Spider-Man vs. Doctor Octopus rewind, Pt. 1Posted: 01/01/2013
With Doctor Octopus now inhabiting Spider-Man’s body, I thought we should roll back time a bit and check out a few of their previous battles. Most importantly, I want you to see Doc Ock’s outfits over the next few articles. That man may change clothes often, but a fashion connoisseur he is not. Let’s not beat around the bush and jump right into Spectacular Spider-Man #6-10, written by Paul Jenkins and drawn by Humberto Ramos.

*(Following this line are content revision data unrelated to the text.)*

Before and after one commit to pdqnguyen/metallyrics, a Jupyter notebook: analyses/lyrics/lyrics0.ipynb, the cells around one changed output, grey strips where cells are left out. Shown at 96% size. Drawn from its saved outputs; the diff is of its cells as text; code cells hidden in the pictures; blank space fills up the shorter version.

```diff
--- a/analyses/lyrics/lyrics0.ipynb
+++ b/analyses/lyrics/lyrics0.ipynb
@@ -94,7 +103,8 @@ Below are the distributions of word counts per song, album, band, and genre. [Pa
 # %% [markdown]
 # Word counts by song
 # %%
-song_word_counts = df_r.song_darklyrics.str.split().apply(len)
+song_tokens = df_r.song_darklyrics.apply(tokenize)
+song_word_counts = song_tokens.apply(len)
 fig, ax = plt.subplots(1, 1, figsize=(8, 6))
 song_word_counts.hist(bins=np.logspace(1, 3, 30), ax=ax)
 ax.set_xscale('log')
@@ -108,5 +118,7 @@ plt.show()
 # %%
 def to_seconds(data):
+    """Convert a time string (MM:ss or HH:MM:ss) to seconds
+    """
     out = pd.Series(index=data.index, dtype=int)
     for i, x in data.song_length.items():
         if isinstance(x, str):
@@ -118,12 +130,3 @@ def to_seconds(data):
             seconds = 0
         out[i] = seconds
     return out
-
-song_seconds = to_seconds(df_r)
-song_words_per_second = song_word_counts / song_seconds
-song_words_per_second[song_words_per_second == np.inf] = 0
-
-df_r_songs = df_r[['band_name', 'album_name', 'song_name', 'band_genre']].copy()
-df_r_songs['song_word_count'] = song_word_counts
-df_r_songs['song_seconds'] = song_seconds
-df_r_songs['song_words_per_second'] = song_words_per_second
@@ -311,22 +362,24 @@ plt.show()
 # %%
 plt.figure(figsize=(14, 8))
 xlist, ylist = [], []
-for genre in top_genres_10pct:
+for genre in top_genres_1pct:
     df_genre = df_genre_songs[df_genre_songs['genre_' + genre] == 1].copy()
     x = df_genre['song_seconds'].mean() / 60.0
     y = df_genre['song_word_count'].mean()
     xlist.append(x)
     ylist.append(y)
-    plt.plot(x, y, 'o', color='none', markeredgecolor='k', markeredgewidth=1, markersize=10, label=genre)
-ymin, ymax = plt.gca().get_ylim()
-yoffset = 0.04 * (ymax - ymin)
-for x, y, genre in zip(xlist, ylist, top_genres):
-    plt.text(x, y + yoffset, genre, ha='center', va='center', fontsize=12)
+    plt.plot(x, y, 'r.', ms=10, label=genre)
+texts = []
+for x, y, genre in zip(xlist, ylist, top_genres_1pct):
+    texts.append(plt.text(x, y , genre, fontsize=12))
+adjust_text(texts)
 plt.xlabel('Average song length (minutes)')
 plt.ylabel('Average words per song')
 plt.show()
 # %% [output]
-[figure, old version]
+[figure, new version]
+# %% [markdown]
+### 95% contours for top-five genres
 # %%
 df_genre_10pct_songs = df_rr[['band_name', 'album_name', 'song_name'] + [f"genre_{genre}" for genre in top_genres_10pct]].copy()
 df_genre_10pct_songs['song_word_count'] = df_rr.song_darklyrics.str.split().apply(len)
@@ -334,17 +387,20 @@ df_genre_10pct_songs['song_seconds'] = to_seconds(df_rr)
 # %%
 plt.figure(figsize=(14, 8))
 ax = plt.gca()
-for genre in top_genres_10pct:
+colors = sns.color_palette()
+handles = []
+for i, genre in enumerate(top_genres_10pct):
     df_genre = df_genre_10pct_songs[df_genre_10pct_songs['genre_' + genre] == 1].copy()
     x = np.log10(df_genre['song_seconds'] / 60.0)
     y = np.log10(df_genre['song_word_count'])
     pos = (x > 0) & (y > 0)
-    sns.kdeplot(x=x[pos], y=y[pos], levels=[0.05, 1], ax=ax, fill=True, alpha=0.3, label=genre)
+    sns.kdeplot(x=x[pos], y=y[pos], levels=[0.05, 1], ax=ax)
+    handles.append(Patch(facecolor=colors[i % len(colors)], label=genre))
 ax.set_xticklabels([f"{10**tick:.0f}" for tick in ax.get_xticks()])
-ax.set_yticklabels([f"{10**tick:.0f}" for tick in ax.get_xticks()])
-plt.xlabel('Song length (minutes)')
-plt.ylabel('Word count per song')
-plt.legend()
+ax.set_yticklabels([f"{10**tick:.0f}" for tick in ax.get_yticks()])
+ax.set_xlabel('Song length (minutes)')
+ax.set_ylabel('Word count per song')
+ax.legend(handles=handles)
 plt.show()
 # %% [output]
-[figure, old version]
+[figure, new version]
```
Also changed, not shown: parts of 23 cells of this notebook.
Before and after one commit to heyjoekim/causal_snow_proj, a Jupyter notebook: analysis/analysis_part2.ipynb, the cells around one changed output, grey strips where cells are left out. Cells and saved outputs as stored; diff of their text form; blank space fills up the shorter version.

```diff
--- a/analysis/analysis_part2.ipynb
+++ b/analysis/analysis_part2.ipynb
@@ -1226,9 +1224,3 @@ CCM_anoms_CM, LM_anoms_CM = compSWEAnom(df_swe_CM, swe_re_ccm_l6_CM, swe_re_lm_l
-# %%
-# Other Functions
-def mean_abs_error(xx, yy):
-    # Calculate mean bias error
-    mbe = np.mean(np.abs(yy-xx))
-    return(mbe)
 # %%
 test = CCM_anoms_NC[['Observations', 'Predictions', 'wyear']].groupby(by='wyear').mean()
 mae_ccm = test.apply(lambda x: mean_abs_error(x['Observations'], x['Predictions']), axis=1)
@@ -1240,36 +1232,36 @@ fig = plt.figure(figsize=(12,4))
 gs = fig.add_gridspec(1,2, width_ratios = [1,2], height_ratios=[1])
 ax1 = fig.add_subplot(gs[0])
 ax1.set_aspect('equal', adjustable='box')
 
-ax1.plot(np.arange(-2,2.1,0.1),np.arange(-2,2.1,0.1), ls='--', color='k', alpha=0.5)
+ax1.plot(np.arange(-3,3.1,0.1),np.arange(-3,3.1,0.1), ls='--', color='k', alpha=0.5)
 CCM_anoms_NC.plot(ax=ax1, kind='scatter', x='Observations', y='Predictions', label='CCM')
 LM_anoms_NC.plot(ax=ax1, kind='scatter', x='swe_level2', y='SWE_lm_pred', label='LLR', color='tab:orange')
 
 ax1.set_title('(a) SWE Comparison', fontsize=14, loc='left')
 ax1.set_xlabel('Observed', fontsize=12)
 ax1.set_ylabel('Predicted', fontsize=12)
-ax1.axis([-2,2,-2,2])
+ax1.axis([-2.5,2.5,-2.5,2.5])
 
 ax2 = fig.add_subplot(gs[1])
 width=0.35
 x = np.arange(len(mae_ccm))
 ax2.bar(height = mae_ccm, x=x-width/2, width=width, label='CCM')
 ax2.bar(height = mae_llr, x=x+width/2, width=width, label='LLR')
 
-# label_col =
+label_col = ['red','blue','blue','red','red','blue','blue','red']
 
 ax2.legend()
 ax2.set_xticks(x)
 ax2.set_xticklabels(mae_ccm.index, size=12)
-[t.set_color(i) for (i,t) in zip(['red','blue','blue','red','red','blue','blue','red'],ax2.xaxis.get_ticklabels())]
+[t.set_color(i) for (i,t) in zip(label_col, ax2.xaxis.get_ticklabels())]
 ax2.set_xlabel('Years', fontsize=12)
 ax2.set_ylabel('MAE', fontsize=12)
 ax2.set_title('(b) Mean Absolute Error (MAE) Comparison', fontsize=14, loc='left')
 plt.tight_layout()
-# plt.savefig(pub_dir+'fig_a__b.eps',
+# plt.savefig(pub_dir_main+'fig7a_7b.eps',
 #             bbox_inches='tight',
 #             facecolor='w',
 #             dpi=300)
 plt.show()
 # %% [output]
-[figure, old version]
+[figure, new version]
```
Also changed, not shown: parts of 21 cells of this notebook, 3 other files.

As you know, Spider-Man’s one of the few “street” superheroes in New York City. That means he webs out of his apartment and actually swings around the city once or twice a day to check for crime. I actually never thought about this until now, but besides Spider-Man and Daredevil, the city really doesn’t have much in superhero patrol. Captain America and the Fantastic Four think too highly of themselves to busy themselves with bank robberies and muggings. Though to be fair, Spider-Man can’t really take on Galactus anyway.
You like the black trench coat? Doc Ock’s wearing Matrix cosplay. Anyway, the evil doctor has a preposition for our hero.
Doctor Octopus can always be counted on for two things: his enormous ego and long, windy speeches. He’s such a beautifully stereotypical bad guy. Though this time, Octavius has a plan that’ll force Spider-Man to comply with his demands. Did you guess it’ll be unnecessarily world-threatening?
Current events! The best hope for peace in the Middle East depends entirely on Peter Parker unmasking himself in front of the world. Why? I don’t know, that’s just what supervillains do. Doc Ock tries to explain this to his hostage in his normal verbose manner:
I always assumed that the people of New York City knew that Spider-Man was a normal man with a normal face. God knows they’ve seen enough skin with his ripped up costume after brawls. Look, if you ever question Octavius’ madness, just remember that Octavius is mad. The crazy definition.
So Spider-Man has to make a decision. A complicated decision. Aunt May sums it up best:
The suspense getting to you? Don’t you worry, because our dear hero has a plan. A cunning plan.
This next page isn’t relevant to our story, but it’s super cool. I really like Ramos’ art.
Anyway, time to shut Doc Ock down. Oh, did I forget to mention subplots with disgruntled detectives, a New Zealand best friend, and Mossad? I’ve skipped a lot.
Spider-Man wins. He always wins (except for y’know, the most recent issue). All that’s left is a few punches to fell the doctor and everyone goes home fulfilled.
Spider-Man just summarized Doc Ock better than I ever could. Readers sometimes forget just how much of genius that Octavius possesses. He’s easily on Tony Stark or Norman Osborn’s level of intelligence. But like Osborn, instead of curing cancer, he’s content with throwing pumpkin bombs or elaborate plots to destabilize the Middle East if he doesn’t get a spandex mask. Octavius touched upon it earlier: his obsession with proving others to be inferior has prevented him from embracing his own superiority. Hopefully Superior Spider-Man will change that — and a lot more punches.
Anyway, the fight goes to the sewers.
You know those 86 counts of massive head trauma Doctor Octopus mentioned in Amazing Spider-Man #600? There’s one. Now comes the physical and emotional beatdown by our hero. That’s what we expect in comics.
Doc Ock deserved it. And I don’t know where Spider-Man keeps a pen and paper in his suit either.